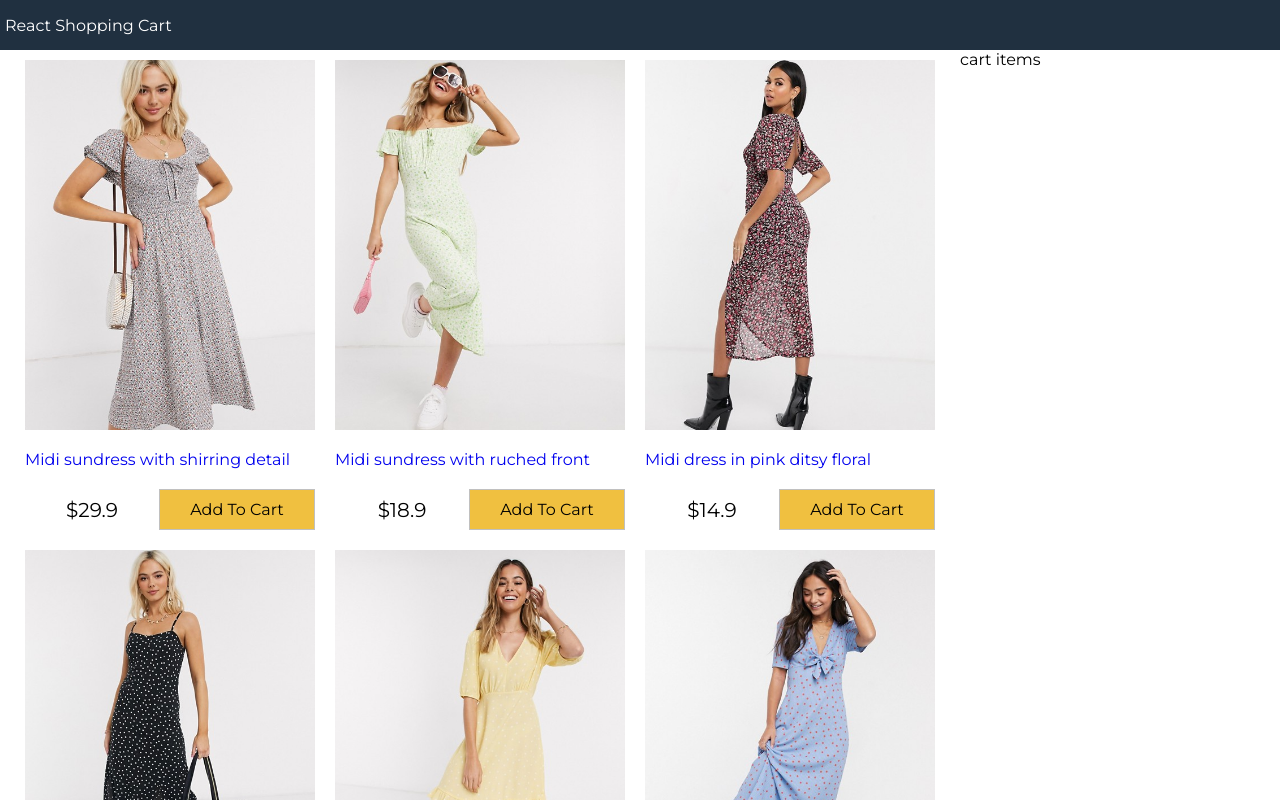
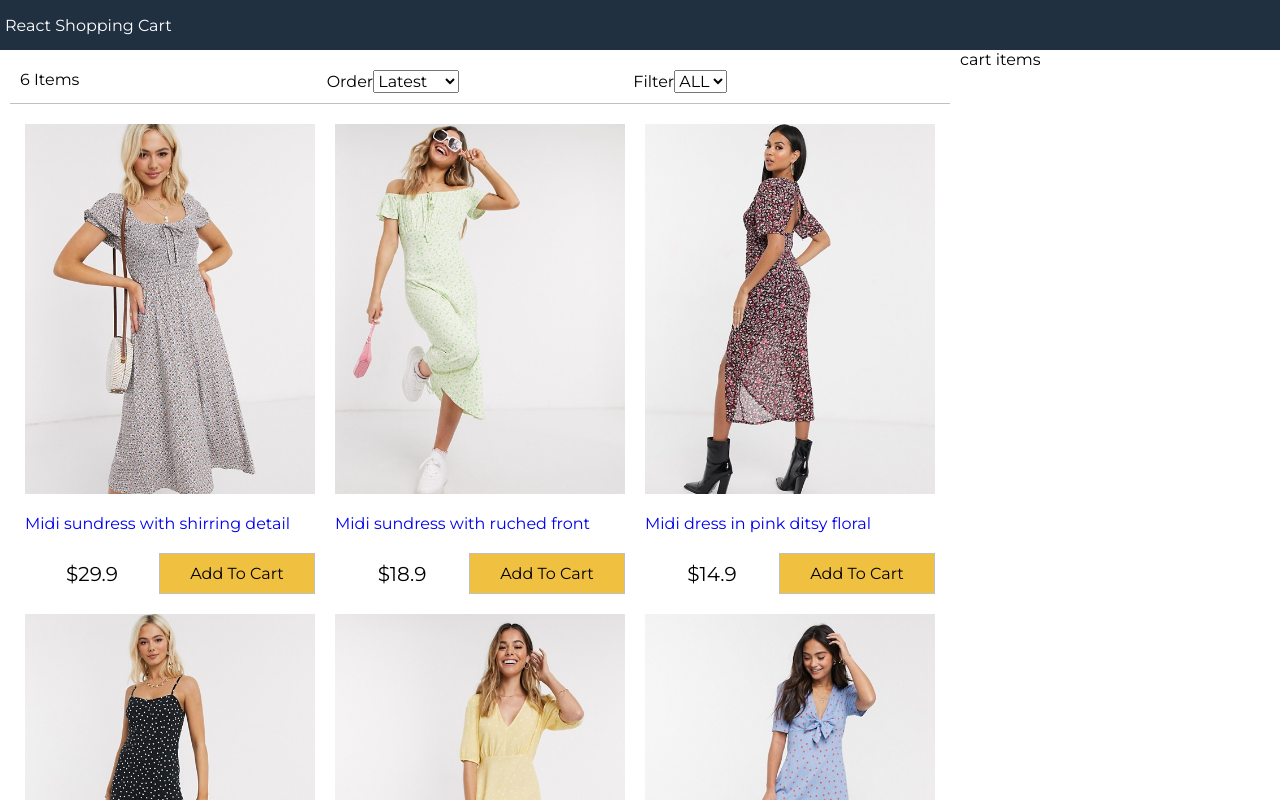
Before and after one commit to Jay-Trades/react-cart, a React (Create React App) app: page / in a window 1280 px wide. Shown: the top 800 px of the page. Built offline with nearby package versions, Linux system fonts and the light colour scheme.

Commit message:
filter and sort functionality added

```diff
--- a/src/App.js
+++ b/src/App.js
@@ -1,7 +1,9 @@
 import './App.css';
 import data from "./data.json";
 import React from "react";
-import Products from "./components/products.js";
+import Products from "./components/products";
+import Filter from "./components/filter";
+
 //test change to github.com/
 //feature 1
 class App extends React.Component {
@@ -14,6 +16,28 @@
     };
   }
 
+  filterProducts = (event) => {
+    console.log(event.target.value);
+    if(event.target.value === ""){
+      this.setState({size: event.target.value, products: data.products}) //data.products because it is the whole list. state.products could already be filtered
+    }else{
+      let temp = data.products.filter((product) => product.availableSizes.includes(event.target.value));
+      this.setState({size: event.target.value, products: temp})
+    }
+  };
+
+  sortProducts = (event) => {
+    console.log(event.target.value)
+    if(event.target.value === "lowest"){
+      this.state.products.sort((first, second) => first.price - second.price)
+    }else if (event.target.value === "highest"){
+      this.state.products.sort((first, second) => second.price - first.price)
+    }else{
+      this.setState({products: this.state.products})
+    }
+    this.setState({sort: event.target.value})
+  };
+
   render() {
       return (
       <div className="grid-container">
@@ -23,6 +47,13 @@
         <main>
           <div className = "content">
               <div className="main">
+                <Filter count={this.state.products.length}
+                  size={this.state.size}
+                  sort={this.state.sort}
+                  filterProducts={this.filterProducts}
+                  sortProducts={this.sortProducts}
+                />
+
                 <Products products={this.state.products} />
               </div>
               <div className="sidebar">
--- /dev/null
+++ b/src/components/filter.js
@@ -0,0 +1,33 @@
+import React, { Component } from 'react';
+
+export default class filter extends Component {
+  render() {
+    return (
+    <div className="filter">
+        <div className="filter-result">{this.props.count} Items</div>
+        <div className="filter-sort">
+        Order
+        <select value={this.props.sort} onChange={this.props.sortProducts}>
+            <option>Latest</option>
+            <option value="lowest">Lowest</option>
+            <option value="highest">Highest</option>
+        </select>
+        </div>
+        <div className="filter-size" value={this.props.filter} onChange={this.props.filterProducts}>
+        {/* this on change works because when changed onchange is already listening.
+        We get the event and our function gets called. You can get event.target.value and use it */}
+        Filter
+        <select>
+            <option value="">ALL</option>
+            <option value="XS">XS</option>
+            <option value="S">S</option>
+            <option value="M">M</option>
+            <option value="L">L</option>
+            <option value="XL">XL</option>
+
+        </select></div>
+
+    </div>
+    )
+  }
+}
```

=== Task prompt ===
The records shown above are to be repeated exactly, with the pictures left out.

=== Finished task ===
Before and after one commit to Jay-Trades/react-cart, a React (Create React App) app: page / in a window 1280 px wide. Shown: the top 800 px of the page. Built offline with nearby package versions, Linux system fonts and the light colour scheme.

Commit message:
filter and sort functionality added

```diff
--- a/src/App.js
+++ b/src/App.js
@@ -1,7 +1,9 @@
 import './App.css';
 import data from "./data.json";
 import React from "react";
-import Products from "./components/products.js";
+import Products from "./components/products";
+import Filter from "./components/filter";
+
 //test change to github.com/
 //feature 1
 class App extends React.Component {
@@ -14,6 +16,28 @@
     };
   }
 
+  filterProducts = (event) => {
+    console.log(event.target.value);
+    if(event.target.value === ""){
+      this.setState({size: event.target.value, products: data.products}) //data.products because it is the whole list. state.products could already be filtered
+    }else{
+      let temp = data.products.filter((product) => product.availableSizes.includes(event.target.value));
+      this.setState({size: event.target.value, products: temp})
+    }
+  };
+
+  sortProducts = (event) => {
+    console.log(event.target.value)
+    if(event.target.value === "lowest"){
+      this.state.products.sort((first, second) => first.price - second.price)
+    }else if (event.target.value === "highest"){
+      this.state.products.sort((first, second) => second.price - first.price)
+    }else{
+      this.setState({products: this.state.products})
+    }
+    this.setState({sort: event.target.value})
+  };
+
   render() {
       return (
       <div className="grid-container">
@@ -23,6 +47,13 @@
         <main>
           <div className = "content">
               <div className="main">
+                <Filter count={this.state.products.length}
+                  size={this.state.size}
+                  sort={this.state.sort}
+                  filterProducts={this.filterProducts}
+                  sortProducts={this.sortProducts}
+                />
+
                 <Products products={this.state.products} />
               </div>
               <div className="sidebar">
--- /dev/null
+++ b/src/components/filter.js
@@ -0,0 +1,33 @@
+import React, { Component } from 'react';
+
+export default class filter extends Component {
+  render() {
+    return (
+    <div className="filter">
+        <div className="filter-result">{this.props.count} Items</div>
+        <div className="filter-sort">
+        Order
+        <select value={this.props.sort} onChange={this.props.sortProducts}>
+            <option>Latest</option>
+            <option value="lowest">Lowest</option>
+            <option value="highest">Highest</option>
+        </select>
+        </div>
+        <div className="filter-size" value={this.props.filter} onChange={this.props.filterProducts}>
+        {/* this on change works because when changed onchange is already listening.
+        We get the event and our function gets called. You can get event.target.value and use it */}
+        Filter
+        <select>
+            <option value="">ALL</option>
+            <option value="XS">XS</option>
+            <option value="S">S</option>
+            <option value="M">M</option>
+            <option value="L">L</option>
+            <option value="XL">XL</option>
+
+        </select></div>
+
+    </div>
+    )
+  }
+}
```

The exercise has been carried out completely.